Here are some of the major anaerobic training which long-distance runners can do:
Sprinting let’s you develop stride power and running economy whether you’re a sprinter or a marathoner. Sprinting forces your body to face the technical limiters in your stride, and if done repeatedly, teaches your body as well how to work on these limiters, resulting in better form. Better form leads to greater/powerful strides, which leads to improved performance outside the influence of one’s stamina.
Middle (800m to 1,500m) and Long-distance runners (3k to marathon) can do 2 types of sprints: Uphill sprints and flat surface sprints.
a. Uphill sprints – done in a gradually inclined road. Ideally, the inclination should only be about 20 degrees maximum.
Start with 100m sprints. To advance runners, they can do repetitions of 200m or 300m with the 1 minute as their maximum target time. 10 – 30 reps will do depending on the runners’ conditioning. Jog down back to the starting line will be the only rest/recovery period.
The critical point here is the correct form while doing your uphill sprints. Knees should be lifted as high as possible, run on your toes, use your heels as your springboard, run tall – chest out and never stoop down to look at your knees or feet while sprinting.
b. Flat surface sprints – can be done in an oval or ordinary road. Just make sure that the roads are even and without potholes to avoid injuries. Again, lift your knees, swing your hands to eye level, loose hands, run tall. 20 – 30 reps will do with jog of 100m as rest in between sprints.
Developed in the 1960s by Eastern European coaches, plyometrics consists primarily of jumping exercises designed to enhance the power of the legs. No wonder Eastern European (USSR, East Germany, Poland, Romania, Czechoslovakia, Yugoslavia) women dominated the athletics world from the ’60s to ’90s from sprints to marathon.
Examples of basic plyometrics for runners are:
a. Squat Jumps
1. Stand with feet shoulder-width apart, trunk flexed forward slightly with back straight in a neutral position.
2. Arms should be in the ready” position with elbows flexed at approximately 90.
3. Lower body where thighs are parallel to ground and immediately explode upwards vertically and drive arms up. Do not hold a squat position before jumping up keep the time between dipping down and jumping up to a minimum.
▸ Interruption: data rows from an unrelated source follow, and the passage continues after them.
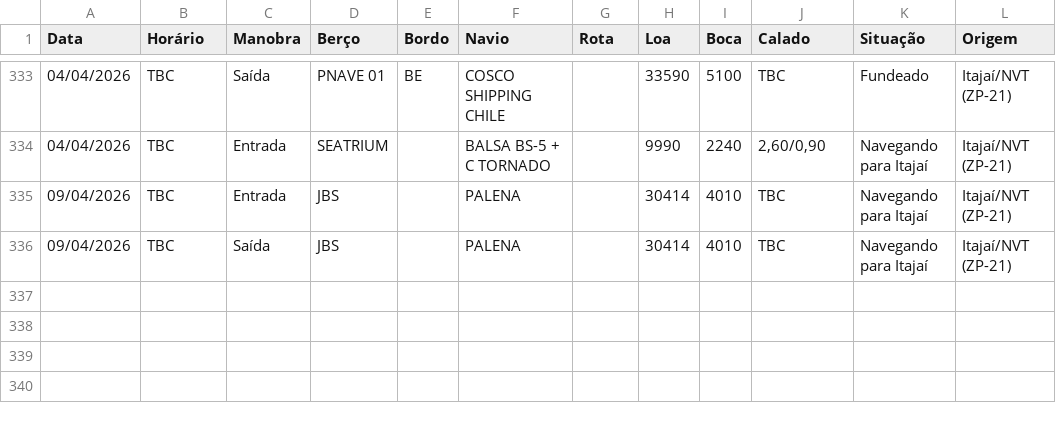
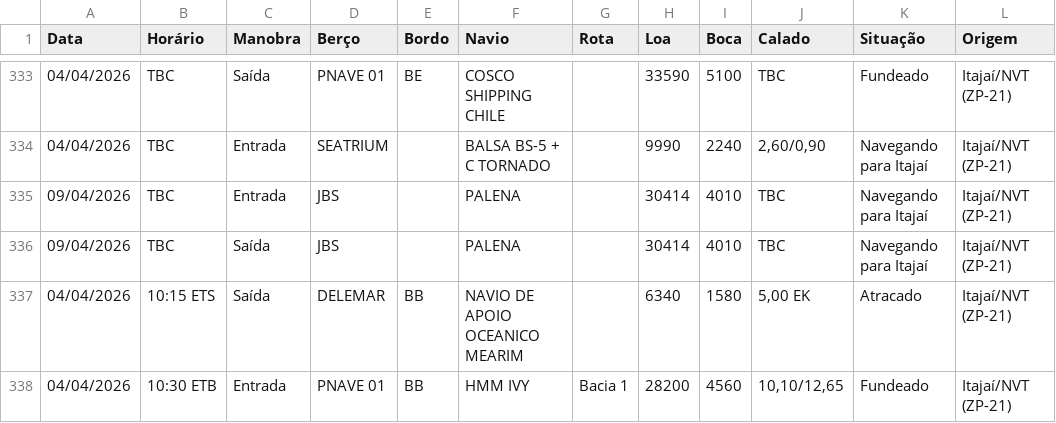
Before and after one commit to wagnerarins/monitoramento-portuario, a CSV file: banco_dados_movimentacao.csv, drawn as a sheet; only a part is shown, gaps mark what is left out; the diff names each change by its address in the sheet, - before the commit and + after, or states it on an @@ line.

```diff
--- a/banco_dados_movimentacao.csv
+++ b/banco_dados_movimentacao.csv
+row 337: 04/04/2026 | 10:15 ETS | Saída | DELEMAR | BB | NAVIO DE APOIO OCEANICO MEARIM |  | 6340 | 1580 | 5,00 EK | Atracado | Itajaí/NVT (ZP-21)
+row 338: 04/04/2026 | 10:30 ETB | Entrada | PNAVE 01 | BB | HMM IVY | Bacia 1 | 28200 | 4560 | 10,10/12,65 | Fundeado | Itajaí/NVT (ZP-21)
```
4. Land on both feet. Rest for 1-2 seconds and repeat
Prior to takeoff extend the ankles to their maximum range (full plantar flexion) to ensure proper mechanics.
b. Split Squat Jumps
1. Stand with feet hip-width apart. Take left leg and step back approximately 2 feet standing on the ball of the back foot.
2. Feet should be positioned at a staggered stance with head and back erect and straight in a neutral position.
3. Lower body by bending at right hip and knee until thigh is parallel to floor then immediately explode vertically.
4. Switch feet in the air so that the back foot lands forward and vice versa.
Prior to takeoff extend the ankles to their maximum range (full plantar flexion) ensure proper mechanics.
As with sprinting and plyometrics, a little weightlifting goes a long way for runners. If you select your exercises well and really get after them, you can gain significant performance benefits from just three, 15-minute weightlifting sessions per week.
Do light weights only as the objective is not to develop big muscles but to push your running muscles to the limit.
You can use regular machines for hamstrings, quadriceps, core, biceps, and triceps. The general rule is that the weights should be light enough for you to do 3 sets of 16 – 20 repetitions, of each exercise as against the 4-8 reps for powerlifting.
These will surely help you in your running performance. important here is the proper execution. Good luck!